Dicke didn’t have to go far for an early art education, it came from within his family. His parents, Eilleen and James F. Dicke, met at Stivers where, it’s told, his dad threw an eraser at his mom to attract her attention. His mother, a docent at the Dayton Art Institute, regularly pinned information about artists and famous paintings on the kitchen bulletin board to trigger dinner table discussions. Weekend visits to his grandparents in Kettering frequently included a visit to the Dayton art museum.
The close connection stuck: over the years gifts from the Dicke family have significantly enhanced the art collections in all areas at The Dayton Art Institute.
According to DAI director Jan Driesbach, the Dickes have defined the collections of glass, American art and contemporary art and have also contributed support for outreach programming and critical general operations. Jim Dicke has served as chairman of the DAI board of directors and an exhibit of 19th and 20th century art, “American Art from the Dicke Collection,” was generously loaned to the museum in 1997.
There has also been significant gifting by the family to a number of other museums and to institutions of higher learning.
“Colleges and universities can’t justify spending money to buy artwork,” Dicke says. “But it can be very enriching for students to see nice artwork on the walls and not just posters.”
An abstract artist himself, Dicke says he was inspired by two art teachers: Jack Earl, a New Bremen elementary school instructor who later became a well-known ceramicist, and a Culver Military Academy high school teacher, Warner Williams, now deceased.
Dicke began seriously collecting art in the 1980s. He’s happy to share the credit for his world class collection with his friend and art advisor, Jaime Frankfurt, who will be in town tomorrow afternoon to participate in a panel discussion with Dicke and art critic Ellie Bronson who wrote the catalog texts and interviewed many of the artists.
“If it’s good art it engages you intellectually and it’s interesting to look at,” Dicke believes. “Good art never loses it’s fascination. If it’s not good, after a while it just becomes part of the wall paper.”
His advice to would-be collectors is to educate themselves before buying, especially if the piece of art is expensive.
“If it’s a $5 watercolor, then that’s fine, but if it’s $5,000, you might want to know why it’s worth $5,000. The Internet has revolutionized art collecting with websites like AskART and artnet.”
Dicke says it’s easier to be informed about art from the past because those paintings have been “sorted out by the art world.” Buying newer artists — like those featured in the current DAI exhibit — is more of a risk but also an opportunity to decide for yourself what you think is interesting.
“Maybe the paint isn’t even dry on it yet,” says Dicke.
“Many of these artists are young people in their 30s and 40s, and you can’t be sure what direction their careers will take. “

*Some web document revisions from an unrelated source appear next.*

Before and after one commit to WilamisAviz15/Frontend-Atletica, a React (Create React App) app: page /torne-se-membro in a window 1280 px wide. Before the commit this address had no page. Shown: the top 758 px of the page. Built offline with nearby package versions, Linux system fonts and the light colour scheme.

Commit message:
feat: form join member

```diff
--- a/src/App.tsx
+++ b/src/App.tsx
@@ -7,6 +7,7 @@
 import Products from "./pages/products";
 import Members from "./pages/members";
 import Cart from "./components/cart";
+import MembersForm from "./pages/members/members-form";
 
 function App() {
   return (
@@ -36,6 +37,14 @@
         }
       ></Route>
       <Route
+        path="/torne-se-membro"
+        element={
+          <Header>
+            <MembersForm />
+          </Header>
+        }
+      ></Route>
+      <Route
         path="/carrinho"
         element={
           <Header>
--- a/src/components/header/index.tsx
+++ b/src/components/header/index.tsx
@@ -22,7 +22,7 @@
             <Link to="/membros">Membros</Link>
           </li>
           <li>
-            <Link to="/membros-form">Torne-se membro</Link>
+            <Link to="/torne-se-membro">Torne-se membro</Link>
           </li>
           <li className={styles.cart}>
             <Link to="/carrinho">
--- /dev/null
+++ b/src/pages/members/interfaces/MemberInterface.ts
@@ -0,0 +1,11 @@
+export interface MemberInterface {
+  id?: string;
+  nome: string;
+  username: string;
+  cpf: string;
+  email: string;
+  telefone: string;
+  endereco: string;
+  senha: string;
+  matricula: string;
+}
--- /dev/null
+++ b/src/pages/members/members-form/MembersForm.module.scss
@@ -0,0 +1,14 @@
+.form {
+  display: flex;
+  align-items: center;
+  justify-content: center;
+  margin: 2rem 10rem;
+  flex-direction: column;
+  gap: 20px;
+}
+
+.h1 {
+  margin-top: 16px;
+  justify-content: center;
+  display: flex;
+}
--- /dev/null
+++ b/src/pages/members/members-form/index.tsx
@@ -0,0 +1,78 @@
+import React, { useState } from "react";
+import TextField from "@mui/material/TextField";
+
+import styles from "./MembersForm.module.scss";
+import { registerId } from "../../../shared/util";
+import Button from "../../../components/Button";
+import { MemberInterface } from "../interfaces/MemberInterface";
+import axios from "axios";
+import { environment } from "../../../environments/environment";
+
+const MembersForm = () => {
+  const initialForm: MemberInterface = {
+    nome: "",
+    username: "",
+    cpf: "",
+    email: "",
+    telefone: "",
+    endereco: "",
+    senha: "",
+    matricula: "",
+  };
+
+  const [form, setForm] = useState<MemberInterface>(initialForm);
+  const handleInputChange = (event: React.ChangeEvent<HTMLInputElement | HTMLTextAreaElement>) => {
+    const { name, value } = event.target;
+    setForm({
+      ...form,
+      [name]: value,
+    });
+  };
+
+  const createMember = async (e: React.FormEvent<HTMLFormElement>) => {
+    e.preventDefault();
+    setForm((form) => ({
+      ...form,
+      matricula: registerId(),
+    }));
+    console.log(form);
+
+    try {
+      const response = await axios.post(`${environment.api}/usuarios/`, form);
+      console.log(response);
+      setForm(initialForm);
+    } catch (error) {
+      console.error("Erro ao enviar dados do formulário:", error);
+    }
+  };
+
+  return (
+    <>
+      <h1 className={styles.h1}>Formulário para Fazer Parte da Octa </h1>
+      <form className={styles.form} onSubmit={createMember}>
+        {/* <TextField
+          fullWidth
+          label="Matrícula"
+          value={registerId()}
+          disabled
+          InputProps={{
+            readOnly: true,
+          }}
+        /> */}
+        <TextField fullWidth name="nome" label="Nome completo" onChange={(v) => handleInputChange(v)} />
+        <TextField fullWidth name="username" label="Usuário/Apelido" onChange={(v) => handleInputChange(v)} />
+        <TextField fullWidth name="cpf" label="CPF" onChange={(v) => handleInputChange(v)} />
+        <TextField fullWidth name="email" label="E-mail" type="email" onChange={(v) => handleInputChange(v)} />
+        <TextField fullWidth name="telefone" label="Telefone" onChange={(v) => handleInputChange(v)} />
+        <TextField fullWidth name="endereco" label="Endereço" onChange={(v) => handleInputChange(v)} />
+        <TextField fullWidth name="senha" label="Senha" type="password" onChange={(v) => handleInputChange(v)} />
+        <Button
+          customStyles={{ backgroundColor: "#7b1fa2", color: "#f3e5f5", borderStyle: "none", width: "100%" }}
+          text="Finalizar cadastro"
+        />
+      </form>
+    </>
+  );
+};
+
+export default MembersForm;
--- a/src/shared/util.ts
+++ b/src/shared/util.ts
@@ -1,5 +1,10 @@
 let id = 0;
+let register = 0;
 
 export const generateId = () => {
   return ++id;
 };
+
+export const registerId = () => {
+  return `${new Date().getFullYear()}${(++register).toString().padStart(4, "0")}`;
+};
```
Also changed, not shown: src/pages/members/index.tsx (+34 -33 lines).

He’s looking forward to viewing his exhibit in a new light at the DAI.
“I think it’s going to be very interesting because when you live with artwork — some in your living room, some in the accounting or sales departments at the office — you don’t see it all together which can be very informing because you see patterns and connections you don’t regularly see.”
The new exhibit, featuring art that’s been created since 2000, is especially interesting and vibrant, he believes, because it reflects an economically turbulent time.

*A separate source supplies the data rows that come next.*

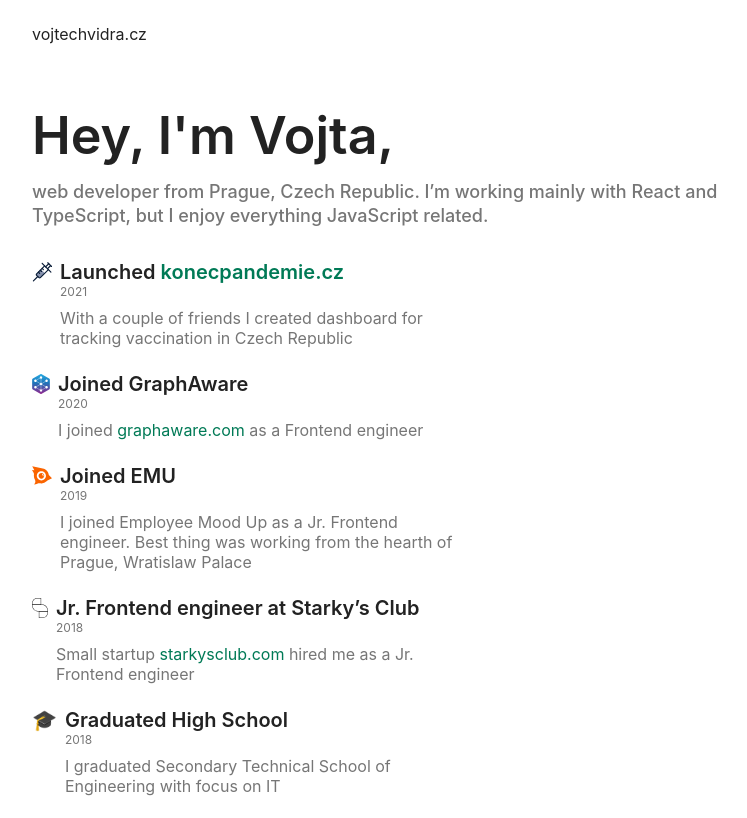
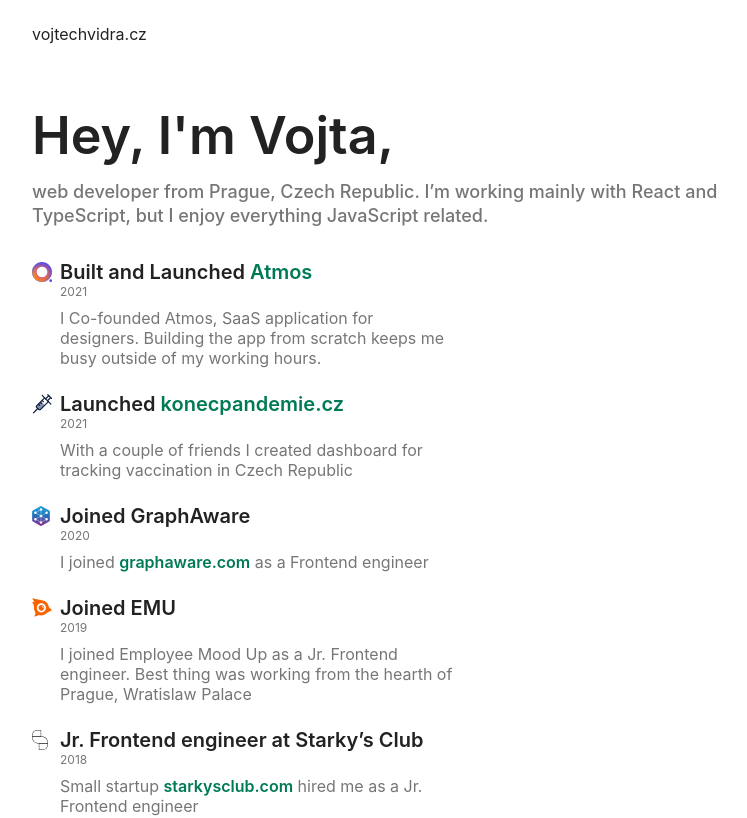
Before and after one commit to VojtechVidra/vojtechvidra.cz, a Next.js app: page / in a window 1280 px wide. Shown: the top 818 px of the page, without its empty margins (236-983 px from the left). Built offline with nearby package versions, Linux system fonts and the light colour scheme.

Commit message:
feat: Add Atmos and fix SEO issues

```diff
--- a/src/components/Footer.tsx
+++ b/src/components/Footer.tsx
@@ -40,5 +40,5 @@
   color: ${color("neutrals", "grey")};
   display: inline-block;
 
-  ${font("body")}
+  ${font("label")}
 `;
--- a/src/components/Menu.tsx
+++ b/src/components/Menu.tsx
@@ -52,6 +52,9 @@
   padding: ${spacing(3)}px ${spacing(2)}px;
   cursor: pointer;
   color: ${color("neutrals", "black")};
+  :hover {
+    text-decoration: none;
+  }
 
   ${font("body")}
 
--- a/src/components/TimelineItem.tsx
+++ b/src/components/TimelineItem.tsx
@@ -23,7 +23,8 @@
 };
 
 const SWrapper = styled.div`
-  display: flex;
+  display: grid;
+  grid-template-columns: 28px 1fr;
   margin-bottom: ${spacing(3)}px;
 `;
 
@@ -39,7 +40,11 @@
   ${font("h4")}
 
   a {
-    color: ${color("primary", "primary")};
+    color: ${color("primary", "text")};
+    transition: 0.1s;
+    :hover {
+      color: ${color("primary", "textHover")};
+    }
   }
 `;
 
@@ -54,6 +59,11 @@
   ${font("body")}
 
   a {
-    color: ${color("primary", "primary")};
+    color: ${color("primary", "text")};
+    ${font("label")}
+    transition: .1s;
+    :hover {
+      color: ${color("primary", "textHover")};
+    }
   }
 `;
--- a/src/data/timeline-data.tsx
+++ b/src/data/timeline-data.tsx
@@ -1,16 +1,38 @@
+/* eslint-disable @next/next/no-img-element */
+
 export const timelineData = [
   {
     title: (
       <>
+        Built and Launched{" "}
+        <a href="https://atmos.style/" target="_blank" rel="noreferrer">
+          Atmos
+        </a>
+      </>
+    ),
+    date: "2021",
+    text: "I Co-founded Atmos, SaaS application for designers. Building the app from scratch keeps me busy outside of my working hours.",
+    icon: <img src="/atmos.svg" alt="Atmos logo" width={20} height={20} />,
+  },
+  {
+    title: (
+      <>
         Launched{" "}
-        <a href="https://konecpandemie.cz/" target="_blank">
+        <a href="https://konecpandemie.cz/" target="_blank" rel="noreferrer">
           konecpandemie.cz
         </a>
       </>
     ),
     date: "2021",
     text: "With a couple of friends I created dashboard for tracking vaccination in Czech Republic",
-    icon: <img src="/syringe.svg" />,
+    icon: (
+      <img
+        src="/syringe.svg"
+        alt="konecpandemie.cz logo"
+        width={20}
+        height={20}
+      />
+    ),
   },
   {
     title: "Joined GraphAware",
@@ -18,19 +40,21 @@
     text: (
       <>
         I joined{" "}
-        <a href="https://graphaware.com/" target="_blank">
+        <a href="https://graphaware.com/" target="_blank" rel="noreferrer">
           graphaware.com
         </a>{" "}
         as a Frontend engineer
       </>
     ),
-    icon: <img src="/graphaware.svg" />,
+    icon: (
+      <img src="/graphaware.svg" alt="GraphAware logo" width={18} height={20} />
+    ),
   },
   {
     title: "Joined EMU",
     date: "2019",
     text: "I joined Employee Mood Up as a Jr. Frontend engineer. Best thing was working from the hearth of Prague, Wratislaw Palace",
-    icon: <img src="/emu.svg" />,
+    icon: <img src="/emu.svg" alt="EMU logo" width={20} height={19} />,
   },
   {
     title: "Jr. Frontend engineer at Starky’s Club",
@@ -38,13 +62,20 @@
     text: (
       <>
         Small startup{" "}
-        <a href="https://www.starkysclub.com/" target="_blank">
+        <a href="https://www.starkysclub.com/" target="_blank" rel="noreferrer">
           starkysclub.com
         </a>{" "}
         hired me as a Jr. Frontend engineer
       </>
     ),
-    icon: <img src="/starkysclub.svg" />,
+    icon: (
+      <img
+        src="/starkysclub.svg"
+        alt="Starky's club logo"
+        width={16}
+        height={20}
+      />
+    ),
   },
   {
     title: "Graduated High School",
@@ -58,7 +89,7 @@
     text: (
       <>
         I created first WordPress website{" "}
-        <a href="https://pereny.cz/" target="_blank">
+        <a href="https://pereny.cz/" target="_blank" rel="noreferrer">
           pereny.cz
         </a>
       </>
--- a/src/pages/_document.tsx
+++ b/src/pages/_document.tsx
@@ -31,7 +31,7 @@
 
   render() {
     return (
-      <Html>
+      <Html lang="en">
         <Head>
           {/* Global Site Tag (gtag.js) - Google Analytics */}
           <script
@@ -48,6 +48,11 @@
           `,
             }}
           />
+
+          <meta
+            name="description"
+            content="Front-end developer, building SaaS for designers on the side"
+          />
         </Head>
         <body>
           <Main />
--- a/src/styles/GlobalStyle.ts
+++ b/src/styles/GlobalStyle.ts
@@ -12,6 +12,9 @@
 a {
   color: inherit;
   text-decoration: none;
+  :hover {
+    text-decoration: underline;
+  }
 }
 
 * {
--- a/src/styles/styled.d.ts
+++ b/src/styles/styled.d.ts
@@ -12,7 +12,8 @@
   export interface DefaultTheme {
     palette: {
       primary: {
-        primary: string;
+        text: string;
+        textHover: string;
       };
       neutrals: {
         white: string;
--- a/src/styles/theme.tsx
+++ b/src/styles/theme.tsx
@@ -4,10 +4,17 @@
   ThemeProvider as SThemeProvider,
 } from "styled-components";
 
+const green = {
+  400: "#00976b",
+  500: "#007a56",
+  700: "#005238",
+};
+
 const STheme: DefaultTheme = {
   palette: {
     primary: {
-      primary: "#007a56",
+      text: green[500],
+      textHover: green[400],
     },
     neutrals: {
       black: "#222222",
```
Also changed, not shown: public/atmos.svg (added).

“This art is a reflection of the world economy and the art world,” he says. “Some of the subject matter is very abstract, some is very representational of the human figure, landscape and animals.”

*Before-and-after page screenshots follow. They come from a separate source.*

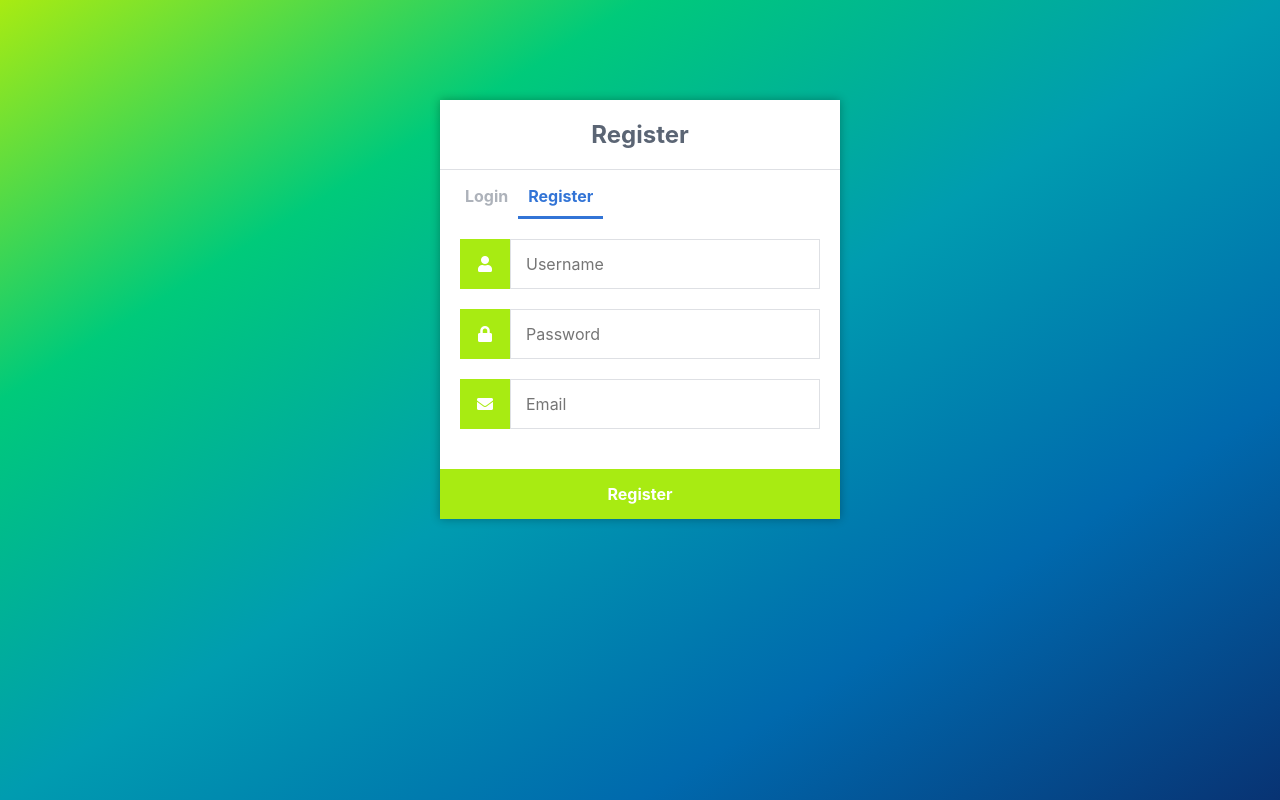
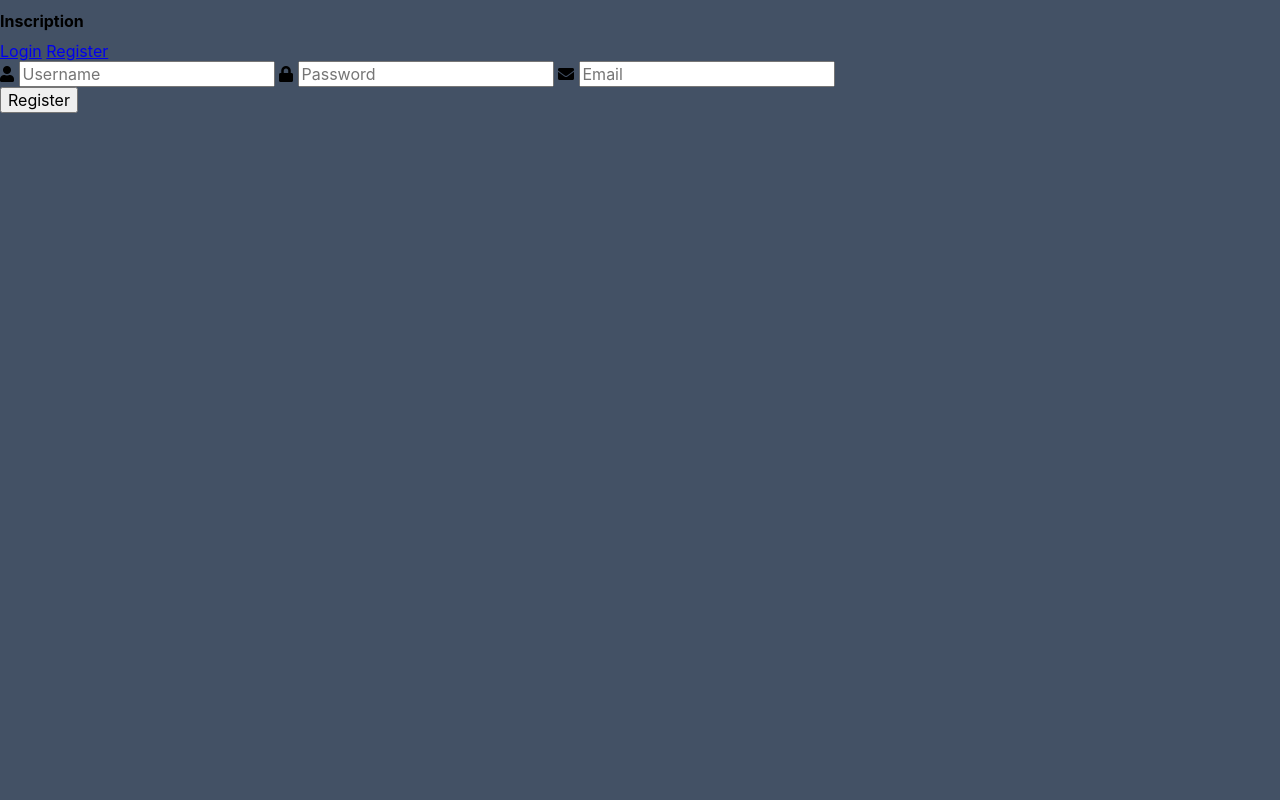
Before and after one commit to BenSmayaWiem/Mon-Premier-Projet-AI, a Flask app: page /register in a window 1280 px wide. Run offline with Flask 2, Linux system fonts and the light colour scheme; parts of the project's set-up code (start-up, migrations or seed data) failed here and were passed over; some libraries are stand-ins or nearby versions.

Commit message:
Update inscription.html

```diff
--- a/templates/inscription.html
+++ b/templates/inscription.html
@@ -6,104 +6,16 @@
 		<link rel="stylesheet" href="{{ url_for('static', filename='style.css') }}">
 		<link rel="stylesheet" href="https://use.fontawesome.com/releases/v5.7.1/css/all.css">
 
- <style type="text/css">
-
-* {
-    box-sizing: border-box;
-    font-family: -apple-system, BlinkMacSystemFont, "segoe ui", roboto, oxygen, ubuntu, cantarell, "fira sans", "droid sans", "helvetica neue", Arial, sans-serif;
-    font-size: 16px;
-    -webkit-font-smoothing: antialiased;
-    -moz-osx-font-smoothing: grayscale;
-}
-body {
-background-image: linear-gradient(to left top, #083373, #0069ad, #009cb0, #00ca7a, #a8eb12);    background-repeat: no-repeat;
-    background-size: 100% auto;
-  background-position: center top;
-    background-attachment: fixed;
-    margin: 0;
-}
-.inscription {
-    width: 400px;
-    background-color: #ffffff;
-    box-shadow: 0 0 9px 0 rgba(0, 0, 0, 0.3);
-    margin: 100px auto;
-}
-.inscription h1 {
-    text-align: center;
-    color: #5b6574;
-    font-size: 24px;
-    padding: 20px 0 20px 0;
-    border-bottom: 1px solid #dee0e4;
-}
-.inscription .links {
-    display: flex;
-    padding: 0 15px;
-}
-.inscription .links a {
-    color: #adb2ba;
-    text-decoration: none;
-    display: inline-flex;
-    padding: 0 10px 10px 10px;
-    font-weight: bold;
-}
-.inscription .links a:hover{
-    color: #9da3ac;
-}
-.inscription .links a.active{
-    border-bottom: 3px solid #3274d6;
-    color: #3274d6;
-}
-.inscription form {
-    display: flex;
-    flex-wrap: wrap;
-    justify-content: center;
-    padding-top: 20px;
-}
-.inscription form label {
-    display: flex;
-    justify-content: center;
-    align-items: center;
-    width: 50px;
-    height: 50px;
-    background-color: #A8EB12;
-    color: #ffffff;
-}
-.inscription form input[type="password"], .inscription form input[type="text"], .inscription form input[type="email"] {
-    width: 310px;
-    height: 50px;
-    border: 1px solid #dee0e4;
-    margin-bottom: 20px;
-    padding: 0 15px;
-}
-.inscription form input[type="submit"] {
-    width: 100%;
-    padding: 15px;
-    margin-top: 20px;
-    background-color: #A8EB12;
-    border: 0;
-    cursor: pointer;
-    font-weight: bold;
-    color: #ffffff;
-    transition: background-color 0.2s;
-}
-.inscription form input[type="submit"]:hover{
-    background-color: #083373;
-    transition: background-color 0.2s;
-}
-}
-
-
-    </style>
 
 	</head>
 	<body>
 		<div class="inscription">
-			<h1>Register</h1>
+			<h1>Inscription</h1>
 			<div class="links">
 				<a href="{{ url_for('login') }}">Login</a>
-				<a href="{{ url_for('register') }}" class="active">Register</a>
+				<a href="{{ url_for('inscription') }}" class="active">Register</a>
 			</div>
-			<form action="{{ url_for('register') }}" method="post" autocomplete="off">
+			<form action="{{ url_for('inscription') }}" method="post" autocomplete="off">
 				<label for="username">
 					<i class="fas fa-user"></i>
 				</label>
```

Dicke is optimistic about Dayton’s future as well as the future of the DAI.
“Dayton is struggling and NCR leaving was a big blow,” he admits. “But Dayton’s problems weren’t created overnight and can’t be solved overnight. It’s still a wonderful place to raise a family, a community where today’s major industries are the military, colleges, universities.
“The arts are struggling everywhere, and for all of the DAI problems, it’s in better shape than the Guggenheim. The museum is enriching for students for hundreds of school groups. The DAI is part of everybody’s basic education and vocabulary.”
Contact this reporter at (937) 225-2440 or mmoss@DaytonDaily News.com.